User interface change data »
Segment Open
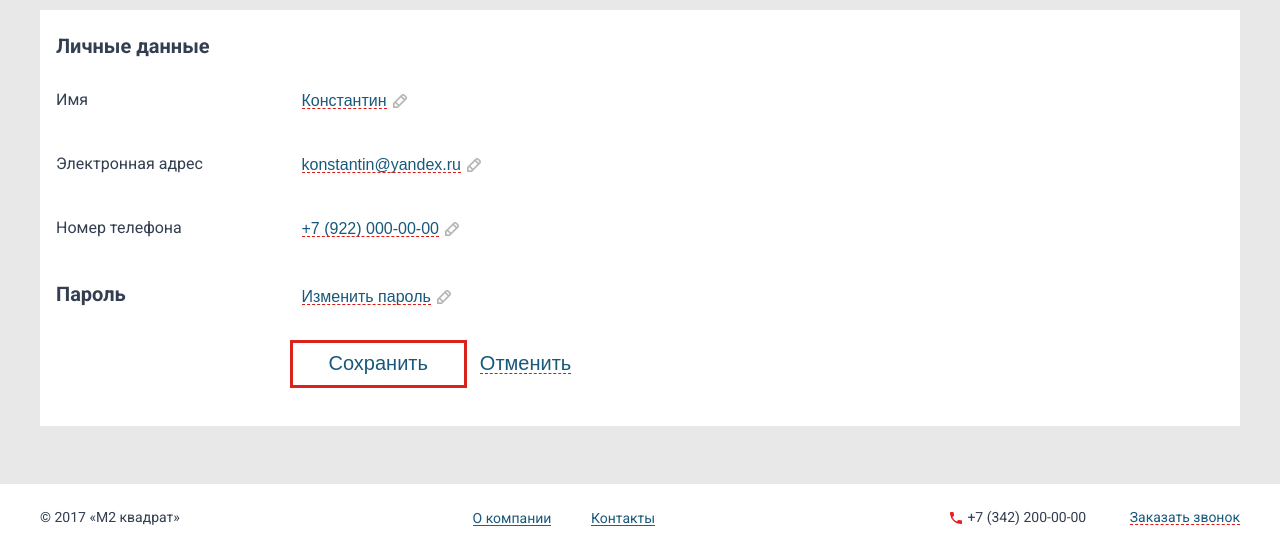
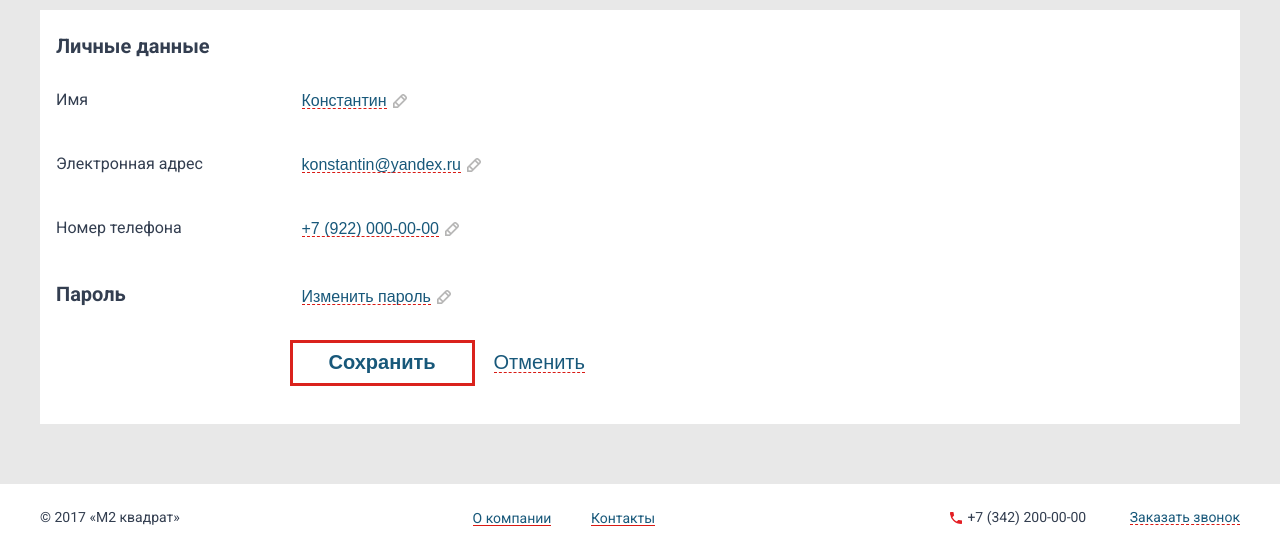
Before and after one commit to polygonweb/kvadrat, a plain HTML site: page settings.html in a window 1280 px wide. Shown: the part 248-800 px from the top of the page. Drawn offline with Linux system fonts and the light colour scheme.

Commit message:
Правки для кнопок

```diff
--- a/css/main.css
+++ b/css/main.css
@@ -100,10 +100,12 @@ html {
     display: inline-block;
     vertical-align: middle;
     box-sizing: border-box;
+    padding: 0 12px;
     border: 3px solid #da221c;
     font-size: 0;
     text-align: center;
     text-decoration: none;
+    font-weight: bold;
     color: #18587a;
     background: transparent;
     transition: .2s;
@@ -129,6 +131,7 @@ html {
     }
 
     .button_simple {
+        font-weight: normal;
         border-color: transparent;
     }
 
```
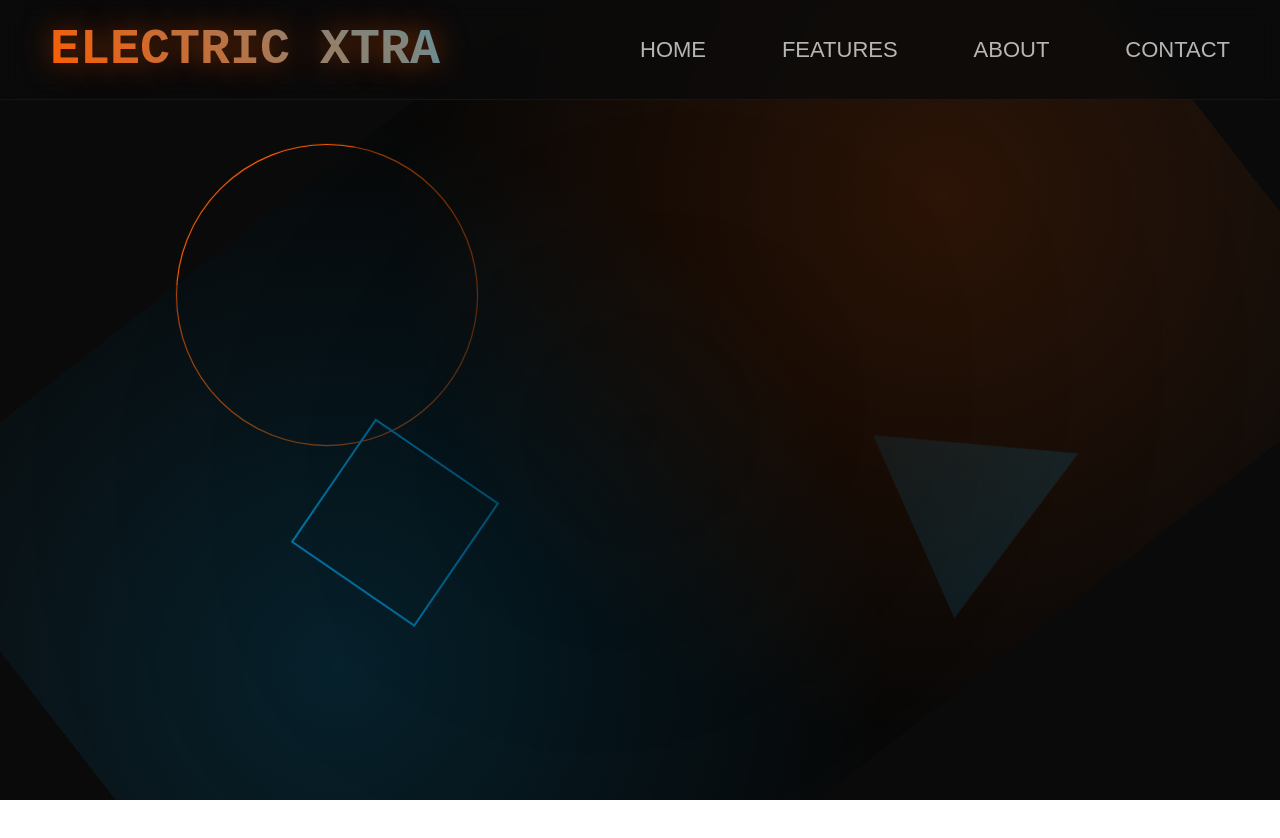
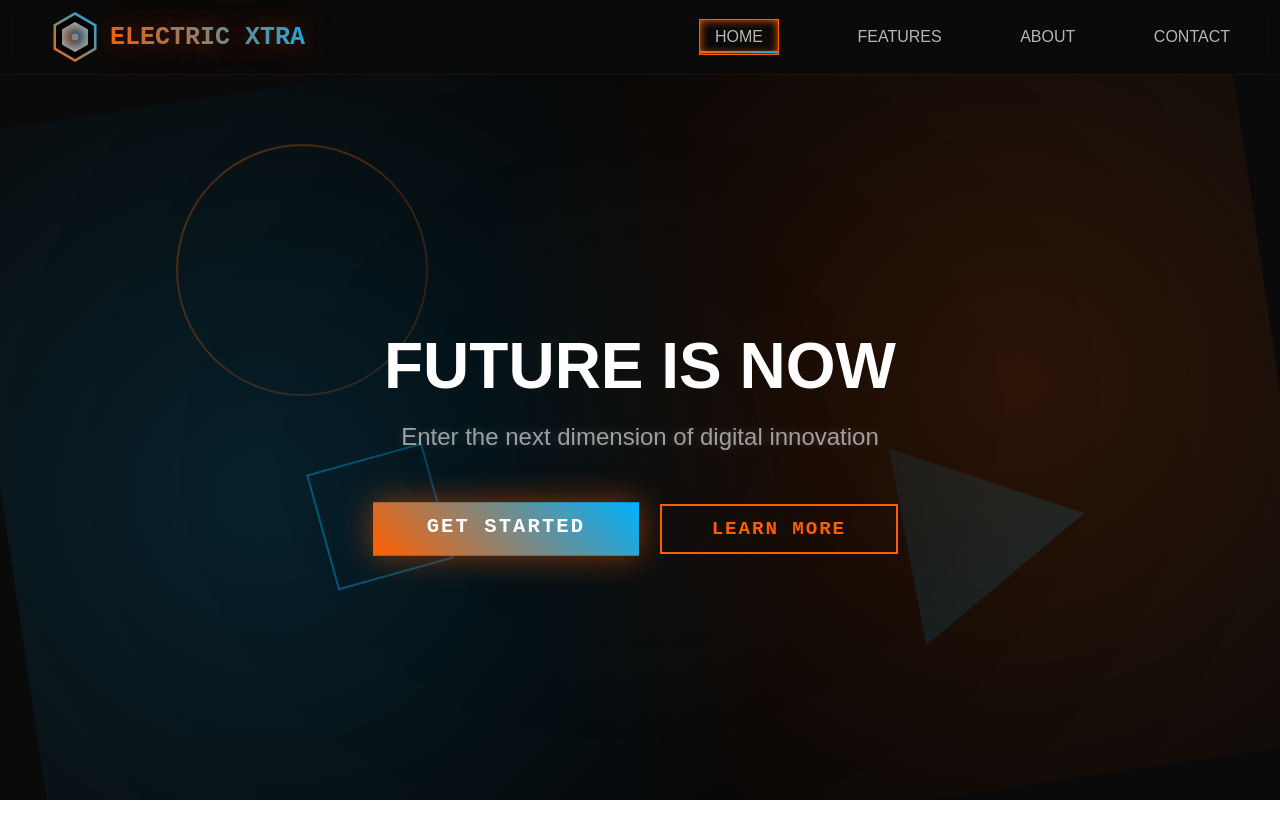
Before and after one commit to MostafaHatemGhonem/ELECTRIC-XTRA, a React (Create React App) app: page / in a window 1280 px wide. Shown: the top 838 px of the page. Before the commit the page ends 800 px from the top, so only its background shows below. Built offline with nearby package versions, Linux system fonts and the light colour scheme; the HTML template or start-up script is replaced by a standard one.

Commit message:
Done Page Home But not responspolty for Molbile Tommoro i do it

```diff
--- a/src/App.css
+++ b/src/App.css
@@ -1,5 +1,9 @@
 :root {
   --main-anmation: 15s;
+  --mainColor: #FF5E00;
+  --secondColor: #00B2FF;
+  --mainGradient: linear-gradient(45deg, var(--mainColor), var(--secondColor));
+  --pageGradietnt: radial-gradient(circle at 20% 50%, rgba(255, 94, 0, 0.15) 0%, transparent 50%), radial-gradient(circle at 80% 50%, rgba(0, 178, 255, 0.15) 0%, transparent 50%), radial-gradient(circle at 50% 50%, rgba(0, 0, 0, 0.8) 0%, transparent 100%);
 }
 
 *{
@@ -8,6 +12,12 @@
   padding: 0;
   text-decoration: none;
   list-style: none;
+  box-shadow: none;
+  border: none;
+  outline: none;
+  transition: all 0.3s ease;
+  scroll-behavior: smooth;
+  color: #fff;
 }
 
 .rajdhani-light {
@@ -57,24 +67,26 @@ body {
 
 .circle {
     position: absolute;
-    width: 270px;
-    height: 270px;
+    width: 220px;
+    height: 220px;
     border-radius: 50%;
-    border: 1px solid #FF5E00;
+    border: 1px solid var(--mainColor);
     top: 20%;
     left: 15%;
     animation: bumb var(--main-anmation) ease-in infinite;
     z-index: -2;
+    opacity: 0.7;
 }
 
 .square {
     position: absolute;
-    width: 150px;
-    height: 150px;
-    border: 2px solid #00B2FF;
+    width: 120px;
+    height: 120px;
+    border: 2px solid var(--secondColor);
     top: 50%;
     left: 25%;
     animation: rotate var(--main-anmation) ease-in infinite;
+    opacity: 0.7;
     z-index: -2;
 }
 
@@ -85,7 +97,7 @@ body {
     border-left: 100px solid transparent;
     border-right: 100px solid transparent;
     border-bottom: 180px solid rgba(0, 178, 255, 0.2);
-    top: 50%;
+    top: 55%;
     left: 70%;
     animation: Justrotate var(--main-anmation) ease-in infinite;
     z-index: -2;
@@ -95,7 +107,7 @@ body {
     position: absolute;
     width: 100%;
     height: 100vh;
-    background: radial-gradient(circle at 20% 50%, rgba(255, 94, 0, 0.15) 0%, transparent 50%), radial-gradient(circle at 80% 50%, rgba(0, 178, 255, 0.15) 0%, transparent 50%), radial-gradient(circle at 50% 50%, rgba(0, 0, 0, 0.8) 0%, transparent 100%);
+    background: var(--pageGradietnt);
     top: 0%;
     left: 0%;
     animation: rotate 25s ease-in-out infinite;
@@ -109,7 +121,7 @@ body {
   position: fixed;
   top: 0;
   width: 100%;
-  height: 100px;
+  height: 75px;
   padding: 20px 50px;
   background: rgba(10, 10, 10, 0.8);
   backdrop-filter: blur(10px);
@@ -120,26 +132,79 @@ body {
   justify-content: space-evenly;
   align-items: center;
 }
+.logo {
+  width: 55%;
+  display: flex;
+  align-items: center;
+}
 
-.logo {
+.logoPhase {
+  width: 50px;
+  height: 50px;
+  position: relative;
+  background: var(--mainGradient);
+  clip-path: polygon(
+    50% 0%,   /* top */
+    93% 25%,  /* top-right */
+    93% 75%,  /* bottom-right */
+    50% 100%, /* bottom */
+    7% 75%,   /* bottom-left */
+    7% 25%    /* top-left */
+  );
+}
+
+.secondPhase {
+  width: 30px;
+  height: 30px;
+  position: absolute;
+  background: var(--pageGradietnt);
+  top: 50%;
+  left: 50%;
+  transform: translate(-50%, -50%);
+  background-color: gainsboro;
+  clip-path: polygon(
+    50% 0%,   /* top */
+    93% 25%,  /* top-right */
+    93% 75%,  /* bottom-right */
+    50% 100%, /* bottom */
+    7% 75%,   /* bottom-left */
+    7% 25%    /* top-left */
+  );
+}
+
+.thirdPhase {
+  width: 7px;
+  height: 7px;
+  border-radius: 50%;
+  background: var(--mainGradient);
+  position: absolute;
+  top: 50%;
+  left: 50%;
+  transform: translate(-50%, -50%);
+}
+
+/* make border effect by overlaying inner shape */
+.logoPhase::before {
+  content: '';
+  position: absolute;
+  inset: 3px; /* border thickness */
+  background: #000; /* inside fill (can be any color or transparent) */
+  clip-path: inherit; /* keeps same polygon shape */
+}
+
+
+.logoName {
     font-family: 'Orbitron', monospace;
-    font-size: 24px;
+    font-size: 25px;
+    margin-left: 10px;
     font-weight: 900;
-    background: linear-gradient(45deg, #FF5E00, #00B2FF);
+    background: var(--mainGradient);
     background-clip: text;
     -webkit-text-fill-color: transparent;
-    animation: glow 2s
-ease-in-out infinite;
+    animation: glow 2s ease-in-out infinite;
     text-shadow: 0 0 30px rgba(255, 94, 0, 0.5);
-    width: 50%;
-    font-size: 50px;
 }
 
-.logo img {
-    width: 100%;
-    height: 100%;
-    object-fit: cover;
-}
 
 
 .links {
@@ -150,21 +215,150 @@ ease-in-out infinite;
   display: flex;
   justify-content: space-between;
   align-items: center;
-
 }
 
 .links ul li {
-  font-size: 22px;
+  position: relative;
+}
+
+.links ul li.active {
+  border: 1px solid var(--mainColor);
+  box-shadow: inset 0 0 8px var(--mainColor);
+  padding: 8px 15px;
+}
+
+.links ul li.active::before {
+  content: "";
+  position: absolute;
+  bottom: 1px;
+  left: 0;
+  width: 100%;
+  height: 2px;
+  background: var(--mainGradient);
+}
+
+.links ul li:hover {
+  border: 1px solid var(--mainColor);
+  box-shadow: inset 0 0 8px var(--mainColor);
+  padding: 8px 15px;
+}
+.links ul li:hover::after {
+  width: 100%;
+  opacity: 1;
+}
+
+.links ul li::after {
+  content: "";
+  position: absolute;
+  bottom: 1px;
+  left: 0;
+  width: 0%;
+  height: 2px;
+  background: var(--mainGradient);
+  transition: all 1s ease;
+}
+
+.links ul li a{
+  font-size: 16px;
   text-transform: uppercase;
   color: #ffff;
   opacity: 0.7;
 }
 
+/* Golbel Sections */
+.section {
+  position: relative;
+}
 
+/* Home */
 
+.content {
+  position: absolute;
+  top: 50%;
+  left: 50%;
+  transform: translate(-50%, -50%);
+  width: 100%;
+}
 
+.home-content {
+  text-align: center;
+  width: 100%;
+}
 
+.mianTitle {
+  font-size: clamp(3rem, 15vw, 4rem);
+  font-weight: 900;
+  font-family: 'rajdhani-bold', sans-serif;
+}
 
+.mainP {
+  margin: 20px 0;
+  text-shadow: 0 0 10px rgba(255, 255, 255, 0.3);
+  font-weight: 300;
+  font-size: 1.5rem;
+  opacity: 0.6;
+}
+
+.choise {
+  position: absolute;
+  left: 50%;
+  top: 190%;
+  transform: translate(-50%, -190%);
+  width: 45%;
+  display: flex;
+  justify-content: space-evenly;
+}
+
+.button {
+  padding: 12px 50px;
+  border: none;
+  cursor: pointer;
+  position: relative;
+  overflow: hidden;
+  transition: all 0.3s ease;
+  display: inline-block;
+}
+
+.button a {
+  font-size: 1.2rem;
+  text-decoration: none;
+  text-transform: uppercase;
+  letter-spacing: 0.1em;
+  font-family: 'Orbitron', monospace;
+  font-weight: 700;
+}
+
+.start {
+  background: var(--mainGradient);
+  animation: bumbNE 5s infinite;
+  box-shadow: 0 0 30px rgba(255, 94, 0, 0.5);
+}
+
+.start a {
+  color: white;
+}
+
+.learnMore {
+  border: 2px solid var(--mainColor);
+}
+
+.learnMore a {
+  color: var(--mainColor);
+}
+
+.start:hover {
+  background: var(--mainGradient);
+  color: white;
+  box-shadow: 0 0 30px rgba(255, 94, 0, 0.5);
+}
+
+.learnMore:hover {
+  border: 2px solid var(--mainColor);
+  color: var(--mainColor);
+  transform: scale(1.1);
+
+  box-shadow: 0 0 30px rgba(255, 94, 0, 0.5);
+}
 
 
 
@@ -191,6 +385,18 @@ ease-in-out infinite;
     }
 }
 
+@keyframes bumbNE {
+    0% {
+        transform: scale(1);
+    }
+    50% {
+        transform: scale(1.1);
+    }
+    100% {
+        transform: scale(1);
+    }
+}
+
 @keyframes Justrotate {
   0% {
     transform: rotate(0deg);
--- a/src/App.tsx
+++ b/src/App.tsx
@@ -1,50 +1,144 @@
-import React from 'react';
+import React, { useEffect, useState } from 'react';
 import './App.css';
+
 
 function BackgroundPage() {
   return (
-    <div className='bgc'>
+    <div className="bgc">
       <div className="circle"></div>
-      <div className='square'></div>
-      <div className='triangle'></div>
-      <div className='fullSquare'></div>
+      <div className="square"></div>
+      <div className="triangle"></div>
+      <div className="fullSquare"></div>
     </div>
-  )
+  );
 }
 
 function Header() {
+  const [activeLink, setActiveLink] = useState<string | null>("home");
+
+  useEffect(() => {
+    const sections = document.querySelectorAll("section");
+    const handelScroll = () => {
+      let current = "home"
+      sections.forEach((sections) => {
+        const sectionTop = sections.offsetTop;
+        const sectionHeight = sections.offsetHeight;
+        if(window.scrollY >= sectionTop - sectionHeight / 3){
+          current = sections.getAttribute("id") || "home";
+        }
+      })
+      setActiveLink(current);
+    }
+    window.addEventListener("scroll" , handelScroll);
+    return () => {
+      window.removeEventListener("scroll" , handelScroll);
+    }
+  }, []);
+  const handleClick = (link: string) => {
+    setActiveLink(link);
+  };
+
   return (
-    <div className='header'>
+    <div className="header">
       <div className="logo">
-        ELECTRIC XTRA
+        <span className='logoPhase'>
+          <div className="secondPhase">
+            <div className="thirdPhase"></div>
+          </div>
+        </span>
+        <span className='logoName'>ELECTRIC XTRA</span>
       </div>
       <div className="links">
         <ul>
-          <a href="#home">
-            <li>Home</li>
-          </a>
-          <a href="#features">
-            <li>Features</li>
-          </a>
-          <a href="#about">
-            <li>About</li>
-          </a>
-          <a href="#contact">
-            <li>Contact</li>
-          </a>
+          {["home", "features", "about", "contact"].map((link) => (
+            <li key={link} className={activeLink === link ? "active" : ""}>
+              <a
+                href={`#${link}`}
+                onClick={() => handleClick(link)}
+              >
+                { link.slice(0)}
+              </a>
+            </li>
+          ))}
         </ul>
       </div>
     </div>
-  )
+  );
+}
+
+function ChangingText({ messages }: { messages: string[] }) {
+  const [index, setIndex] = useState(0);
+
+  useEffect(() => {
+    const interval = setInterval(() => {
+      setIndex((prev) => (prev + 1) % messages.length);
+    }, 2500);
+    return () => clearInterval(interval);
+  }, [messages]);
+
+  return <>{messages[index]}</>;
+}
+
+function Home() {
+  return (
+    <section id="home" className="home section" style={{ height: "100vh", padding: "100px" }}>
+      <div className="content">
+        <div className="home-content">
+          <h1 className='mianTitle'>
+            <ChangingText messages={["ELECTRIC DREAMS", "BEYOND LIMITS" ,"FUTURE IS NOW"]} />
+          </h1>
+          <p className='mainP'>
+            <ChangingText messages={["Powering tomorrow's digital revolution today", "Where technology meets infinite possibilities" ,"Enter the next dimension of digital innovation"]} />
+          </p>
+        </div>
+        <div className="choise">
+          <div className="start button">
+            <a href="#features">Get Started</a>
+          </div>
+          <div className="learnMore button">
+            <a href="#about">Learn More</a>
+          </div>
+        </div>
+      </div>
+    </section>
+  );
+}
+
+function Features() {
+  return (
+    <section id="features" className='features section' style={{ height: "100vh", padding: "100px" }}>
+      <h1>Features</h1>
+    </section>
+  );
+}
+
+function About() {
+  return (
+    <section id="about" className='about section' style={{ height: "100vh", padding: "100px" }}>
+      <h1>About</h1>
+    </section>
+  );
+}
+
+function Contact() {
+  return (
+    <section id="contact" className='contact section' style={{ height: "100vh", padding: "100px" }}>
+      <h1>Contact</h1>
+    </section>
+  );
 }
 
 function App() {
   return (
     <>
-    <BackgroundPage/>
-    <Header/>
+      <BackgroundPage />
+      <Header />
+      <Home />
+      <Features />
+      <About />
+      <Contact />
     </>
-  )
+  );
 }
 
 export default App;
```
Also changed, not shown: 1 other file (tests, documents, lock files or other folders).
Segment Closed
Assignment » Please give the number of lines in the entries above that hold "setIndex", with no other words.

Exercise solution » 2